Stay in education long enough, and you are certain to get this question asked of you: Who was the most influential teacher in your life?
For me, the answer is quick and relatively easy. There are two.
The first is my mother. When I think back, especially to my early childhood and upper elementary years, she was there. While I was trying to figure out how to add fractions, she was trying to understand me and how I learned. She had many wonders:
- For a child to whom things seemed to come so quickly, why does he forget to put his shoes on in the morning?
- After getting help to navigate his social studies homework and reminders to put his work in his book bag, how on Earth could he fail to turn it in?
- What is this new (in the mid-eighties) learning difference known as Attention Deficit Disorder, and how is it that his learning profile seems to align with the research as though he had been the subject of study!?
Yes, the first answer is my mother because she helped me understand that a love of reading is a lifelong gift and helped me understand myself as a learner.
So, to the moms who are working on similar discoveries in partnership with the teachers at Belmont Day, I wish you a Happy Mother’s Day. In so many ways, you are doing critically important work as a teacher, too. May you enjoy this Sunday with your families.
The second most influential teacher is my high school choral director. As one might expect, he was excellent at his craft, but then, all of my high school teachers were. What made Mr. Shephard (or ‘Shep’ as he was known to his students) such a phenomenal educator was the time he made for me, the possibility he saw in me, and the confidence he had in me even when I did not believe in myself. I’ve told him as much since those days. His work with me changed my life, and I can easilyalmost linearlyattribute my career path to head of school to being Shep’s student as a freshman in high school.

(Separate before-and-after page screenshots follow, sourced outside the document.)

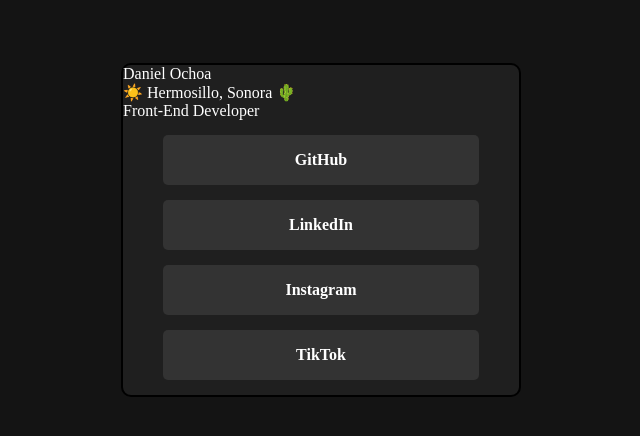
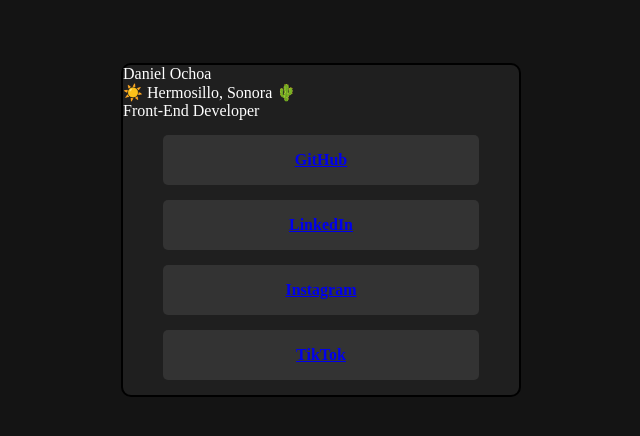
Before and after one commit to DanielOch8a/Social-Links-Profile, a plain HTML site: page index.html in a window 1280 px wide. Shown: the whole page, without its empty margins (319-959 px from the left). Drawn offline with Linux system fonts and the light colour scheme.

Commit message:
Add html anchor for social links buttons

```diff
--- a/index.html
+++ b/index.html
@@ -32,13 +32,13 @@
       </div>
 
       <div class="links">
-        <div class="button">GitHub</div>
+        <div class="button"><a href="https://github.com/DanielOch8a">GitHub</a></div>
 
-        <div class="button">LinkedIn</div>
+        <div class="button"><a href="https://www.linkedin.com/in/fdanielochoac/">LinkedIn</a></div>
 
-        <div class="button">Instagram</div>
+        <div class="button"><a href="https://www.instagram.com/daniel.och8a/">Instagram</a></div>
 
-        <div class="button">TikTok</div>
+        <div class="button"><a href="https://www.tiktok.com/@danieloch8a">TikTok</a></div>
       </div>
     </div>
 
```
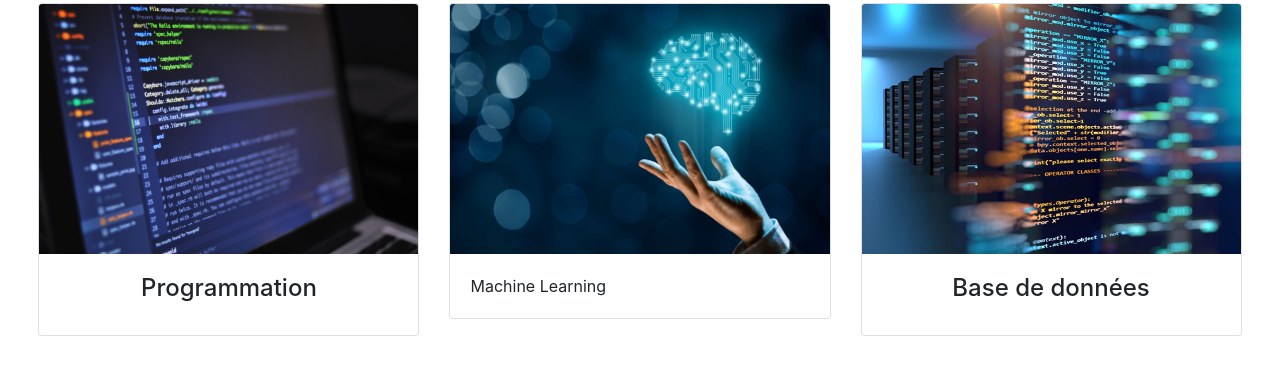
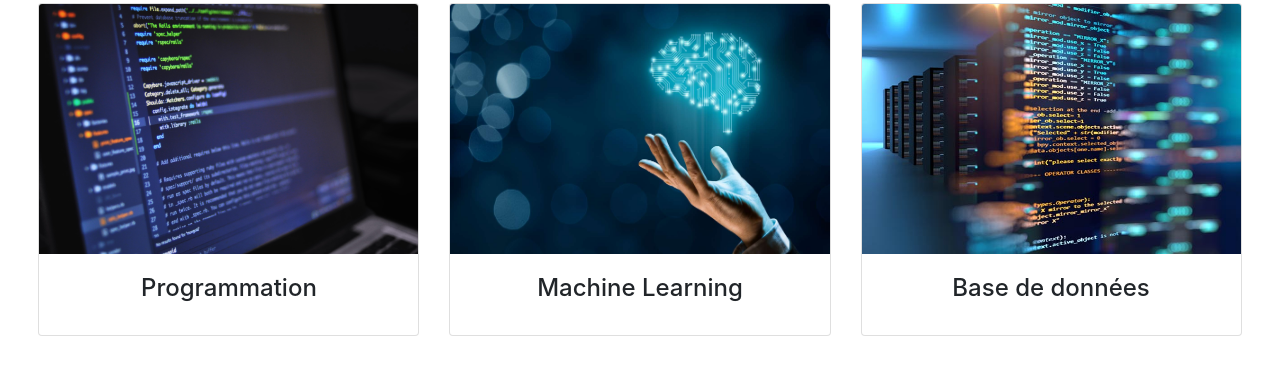
Before and after one commit to Firdaouss-NADIF/exam-nadif, a plain HTML site: page index.html in a window 1280 px wide. Shown: the part 831-1200 px from the top of the page. Drawn offline with nearby package versions, Linux system fonts and the light colour scheme.

Commit message:
Update index.html

```diff
--- a/index.html
+++ b/index.html
@@ -167,7 +167,7 @@
  <div class="col-md-4">
   <div class="card">
     <img class="card-img-top" src="img/ml.jpg" alt="Card image" style="height:250px">
-    <div class="card-body text-center>
+    <div class="card-body text-center">
       <h4 class="card-title">Machine Learning</h4>
     </div>
   </div>
```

The way Shep supported and inspired me mirrors what I see happening every day at Belmont Day. Great teachers make the most of those ‘in between’ moments with students. I wonderwhen a teacher brings a favorite TV show character to life by constructing a 6-foot Gigantosaurus with her pre-k students; or encourages interest in a new sport; or allows extra time for the spark of understanding of a complicated math problem, scientific reaction, or line of poetry to landare these the moments that will alter a child’s path in a new, inspiring direction? Our faculty’s willingness to individualize and go the extra mile for their students has long been the hallmark of our school.
So, as Teacher Appreciation Week concludes and Mother’s Day arrives, there is no better reason for the two of those critical influences to be recognized here in the Scoop, one of the places where family and school meet.
Have a great weekend, everyone.